In this study conducted by Julien Meyer, Fanny Meunier, and Laure Dentel, the perception of differentiation of Spanish-based whistled vowels by French speakers is tested, revealing that spoken language speakers (whose language has similar vowel categorizations as the whistled language in question) can differentiate vowels without prior knowledge of the whistled language repeatedly enough to prove that this is not chance. This is a fascinating study! The vowel identification in this study was using the language of Silbo Gomero, and forty French-speaking students that had never come into contact with a whistled language before. Half of the subjects were given the vowels alone; the other half received the vowel in a sentence. The first group correctly identified vowels 55% of the time; the second group did even better, at about 60%. For a control a native speaker of Silbo also tested, correctly answering each vowel 87.5 percent of the time.
Any confusion between vowels, in both the experimental groups and the native speaker, originated from the vowel’s ‘neighbors’ – the vowels that occurred directly below or above the vowel on a scale of Hertz.

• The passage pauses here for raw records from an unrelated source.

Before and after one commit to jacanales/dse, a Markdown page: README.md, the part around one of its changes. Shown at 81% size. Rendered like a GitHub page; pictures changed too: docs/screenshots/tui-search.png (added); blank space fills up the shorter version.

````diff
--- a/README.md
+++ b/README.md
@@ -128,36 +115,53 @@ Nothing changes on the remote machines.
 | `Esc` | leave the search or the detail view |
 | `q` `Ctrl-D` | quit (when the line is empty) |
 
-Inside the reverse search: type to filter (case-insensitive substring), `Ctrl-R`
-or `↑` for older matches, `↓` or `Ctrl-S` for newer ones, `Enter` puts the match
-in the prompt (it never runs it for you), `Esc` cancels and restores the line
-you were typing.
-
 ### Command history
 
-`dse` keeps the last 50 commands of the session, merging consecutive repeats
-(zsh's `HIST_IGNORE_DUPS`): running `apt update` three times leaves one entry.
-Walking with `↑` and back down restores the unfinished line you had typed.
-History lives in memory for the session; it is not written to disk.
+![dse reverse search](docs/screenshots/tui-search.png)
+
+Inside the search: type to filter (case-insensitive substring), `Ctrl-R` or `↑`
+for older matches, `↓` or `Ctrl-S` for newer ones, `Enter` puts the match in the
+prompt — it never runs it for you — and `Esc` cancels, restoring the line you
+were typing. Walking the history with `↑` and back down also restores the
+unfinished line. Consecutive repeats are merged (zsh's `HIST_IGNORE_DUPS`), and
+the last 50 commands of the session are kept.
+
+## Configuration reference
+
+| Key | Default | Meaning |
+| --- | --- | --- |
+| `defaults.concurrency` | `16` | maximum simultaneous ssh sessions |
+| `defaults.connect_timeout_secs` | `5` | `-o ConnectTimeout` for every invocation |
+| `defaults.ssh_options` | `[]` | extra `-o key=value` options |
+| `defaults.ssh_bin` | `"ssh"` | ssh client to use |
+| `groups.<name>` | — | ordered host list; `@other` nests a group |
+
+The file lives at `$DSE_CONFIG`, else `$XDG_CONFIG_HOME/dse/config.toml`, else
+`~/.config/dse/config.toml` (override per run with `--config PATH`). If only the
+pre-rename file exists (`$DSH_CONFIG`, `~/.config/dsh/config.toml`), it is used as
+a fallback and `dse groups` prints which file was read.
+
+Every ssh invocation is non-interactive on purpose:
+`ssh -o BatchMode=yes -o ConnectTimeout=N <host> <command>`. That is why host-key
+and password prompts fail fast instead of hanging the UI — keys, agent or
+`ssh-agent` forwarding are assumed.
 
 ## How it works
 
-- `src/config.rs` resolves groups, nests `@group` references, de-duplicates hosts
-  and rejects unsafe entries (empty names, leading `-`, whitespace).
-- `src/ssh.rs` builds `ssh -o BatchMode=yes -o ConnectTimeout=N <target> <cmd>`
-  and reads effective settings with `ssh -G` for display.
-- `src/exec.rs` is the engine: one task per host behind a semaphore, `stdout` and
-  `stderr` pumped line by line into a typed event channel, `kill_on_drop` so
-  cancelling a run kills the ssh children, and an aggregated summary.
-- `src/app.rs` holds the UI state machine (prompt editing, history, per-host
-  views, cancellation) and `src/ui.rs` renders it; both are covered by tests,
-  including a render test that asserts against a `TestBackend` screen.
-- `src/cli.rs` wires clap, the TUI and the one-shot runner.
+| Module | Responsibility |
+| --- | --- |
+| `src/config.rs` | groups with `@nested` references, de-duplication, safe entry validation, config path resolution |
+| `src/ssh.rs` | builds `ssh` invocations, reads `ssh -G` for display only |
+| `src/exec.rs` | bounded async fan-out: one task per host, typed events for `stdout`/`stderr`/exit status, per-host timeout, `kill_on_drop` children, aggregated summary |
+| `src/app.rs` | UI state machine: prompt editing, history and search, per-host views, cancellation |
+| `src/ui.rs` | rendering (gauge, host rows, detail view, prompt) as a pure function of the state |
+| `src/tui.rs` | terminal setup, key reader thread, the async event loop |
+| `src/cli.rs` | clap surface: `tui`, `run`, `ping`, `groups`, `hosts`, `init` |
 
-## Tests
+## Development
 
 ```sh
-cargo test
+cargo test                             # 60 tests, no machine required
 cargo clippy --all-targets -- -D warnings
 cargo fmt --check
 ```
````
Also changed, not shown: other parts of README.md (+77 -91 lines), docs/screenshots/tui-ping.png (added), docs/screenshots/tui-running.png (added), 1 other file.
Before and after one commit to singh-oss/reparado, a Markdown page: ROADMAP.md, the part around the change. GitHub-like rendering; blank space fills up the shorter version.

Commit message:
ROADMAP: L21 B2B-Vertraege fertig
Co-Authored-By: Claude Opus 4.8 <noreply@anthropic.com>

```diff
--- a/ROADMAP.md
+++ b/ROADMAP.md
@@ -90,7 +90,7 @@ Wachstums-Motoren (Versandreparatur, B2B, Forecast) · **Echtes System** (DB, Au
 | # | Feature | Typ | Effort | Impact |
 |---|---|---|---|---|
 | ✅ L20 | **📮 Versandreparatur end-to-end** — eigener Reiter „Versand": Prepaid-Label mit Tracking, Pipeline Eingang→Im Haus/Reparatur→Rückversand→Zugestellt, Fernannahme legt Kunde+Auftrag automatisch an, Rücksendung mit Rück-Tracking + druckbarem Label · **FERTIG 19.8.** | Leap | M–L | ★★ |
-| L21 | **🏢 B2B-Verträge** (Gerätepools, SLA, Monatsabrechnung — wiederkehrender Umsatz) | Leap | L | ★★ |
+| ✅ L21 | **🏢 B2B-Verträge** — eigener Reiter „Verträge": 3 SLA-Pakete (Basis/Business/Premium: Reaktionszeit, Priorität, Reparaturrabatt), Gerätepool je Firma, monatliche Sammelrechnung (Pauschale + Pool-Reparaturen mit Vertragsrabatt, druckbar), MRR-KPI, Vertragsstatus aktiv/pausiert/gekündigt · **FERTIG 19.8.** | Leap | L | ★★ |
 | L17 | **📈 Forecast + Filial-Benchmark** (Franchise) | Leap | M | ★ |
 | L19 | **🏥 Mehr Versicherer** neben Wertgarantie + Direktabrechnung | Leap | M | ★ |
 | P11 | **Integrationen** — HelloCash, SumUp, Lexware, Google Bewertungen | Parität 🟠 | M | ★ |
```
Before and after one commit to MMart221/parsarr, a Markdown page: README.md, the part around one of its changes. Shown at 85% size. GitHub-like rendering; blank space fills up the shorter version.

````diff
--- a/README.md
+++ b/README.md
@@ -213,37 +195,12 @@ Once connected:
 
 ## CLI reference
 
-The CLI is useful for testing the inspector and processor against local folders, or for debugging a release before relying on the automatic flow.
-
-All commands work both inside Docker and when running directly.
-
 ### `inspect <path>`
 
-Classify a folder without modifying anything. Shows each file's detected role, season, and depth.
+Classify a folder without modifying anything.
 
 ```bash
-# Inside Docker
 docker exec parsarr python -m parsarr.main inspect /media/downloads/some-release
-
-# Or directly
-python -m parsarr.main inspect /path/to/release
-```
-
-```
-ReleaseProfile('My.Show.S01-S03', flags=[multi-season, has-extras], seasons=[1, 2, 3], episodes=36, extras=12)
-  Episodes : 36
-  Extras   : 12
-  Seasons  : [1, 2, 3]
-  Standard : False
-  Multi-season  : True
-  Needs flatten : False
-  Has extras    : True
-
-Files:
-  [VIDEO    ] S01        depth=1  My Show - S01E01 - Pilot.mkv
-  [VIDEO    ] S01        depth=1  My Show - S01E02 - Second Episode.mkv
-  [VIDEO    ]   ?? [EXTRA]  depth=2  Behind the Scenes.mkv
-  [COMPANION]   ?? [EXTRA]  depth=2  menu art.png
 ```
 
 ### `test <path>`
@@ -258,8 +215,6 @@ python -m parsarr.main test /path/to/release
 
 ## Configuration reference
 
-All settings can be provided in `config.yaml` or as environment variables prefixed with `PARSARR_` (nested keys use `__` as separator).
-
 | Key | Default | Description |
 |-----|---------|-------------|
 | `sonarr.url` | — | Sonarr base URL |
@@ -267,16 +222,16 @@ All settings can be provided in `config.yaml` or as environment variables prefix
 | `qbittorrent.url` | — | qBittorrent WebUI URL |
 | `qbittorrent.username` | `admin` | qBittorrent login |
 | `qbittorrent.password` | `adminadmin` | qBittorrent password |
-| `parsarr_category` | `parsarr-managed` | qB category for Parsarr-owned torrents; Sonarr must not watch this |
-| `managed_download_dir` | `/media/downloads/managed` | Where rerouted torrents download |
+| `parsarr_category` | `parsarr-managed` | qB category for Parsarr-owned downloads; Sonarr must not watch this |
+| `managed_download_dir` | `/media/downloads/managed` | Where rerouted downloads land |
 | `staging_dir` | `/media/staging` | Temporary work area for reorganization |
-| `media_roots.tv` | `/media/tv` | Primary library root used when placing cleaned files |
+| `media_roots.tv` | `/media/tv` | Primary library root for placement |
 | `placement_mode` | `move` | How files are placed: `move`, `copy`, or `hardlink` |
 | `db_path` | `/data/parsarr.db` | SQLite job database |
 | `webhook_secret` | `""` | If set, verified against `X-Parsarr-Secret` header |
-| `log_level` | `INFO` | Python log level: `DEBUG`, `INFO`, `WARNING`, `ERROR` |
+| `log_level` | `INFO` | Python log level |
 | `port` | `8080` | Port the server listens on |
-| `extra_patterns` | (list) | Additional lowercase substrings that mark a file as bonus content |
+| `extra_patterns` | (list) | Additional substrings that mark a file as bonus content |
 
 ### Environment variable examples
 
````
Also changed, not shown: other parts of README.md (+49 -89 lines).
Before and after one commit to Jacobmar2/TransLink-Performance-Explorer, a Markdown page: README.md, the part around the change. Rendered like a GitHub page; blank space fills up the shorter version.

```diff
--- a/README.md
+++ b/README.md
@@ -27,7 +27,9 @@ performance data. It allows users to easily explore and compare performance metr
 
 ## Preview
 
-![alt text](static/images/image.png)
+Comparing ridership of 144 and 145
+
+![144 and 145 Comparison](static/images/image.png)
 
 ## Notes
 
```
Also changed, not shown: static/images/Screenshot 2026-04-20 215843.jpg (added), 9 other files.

The vowel /o/ was most often confused with /a/, and so on – which meant that the vowels /a/ and /e/ were the most frequently confused, as they are in the midrange for Hertz value.
The most fascinating part of this study for me personally was the fact that non-whistlers with no prior knowledge of whistled languages could correctly identify the vowels in question more than half of the time out of context. This suggests that some part of a whistled language is intuitive enough, or has enough similarities with, a spoken, root-sharing language as to be partially understandable to the untrained ear. Meyer suggests that this is merely recognition of similar frequency distributions, but either way this is really interesting stuff.
Further topic to look into: formant convergence in vowel classification.
Meyer, Julien, Fanny Meunier, and Laure Dentel. Identification of Natural Whistled Vowels by Non-Whistlers. Interspeech 2007, Aug 2007, Belgium. pp.1593-1596, 2007. Web. Jan 2 2016.<https://hal.archives-ouvertes.fr/hal-00184810/>.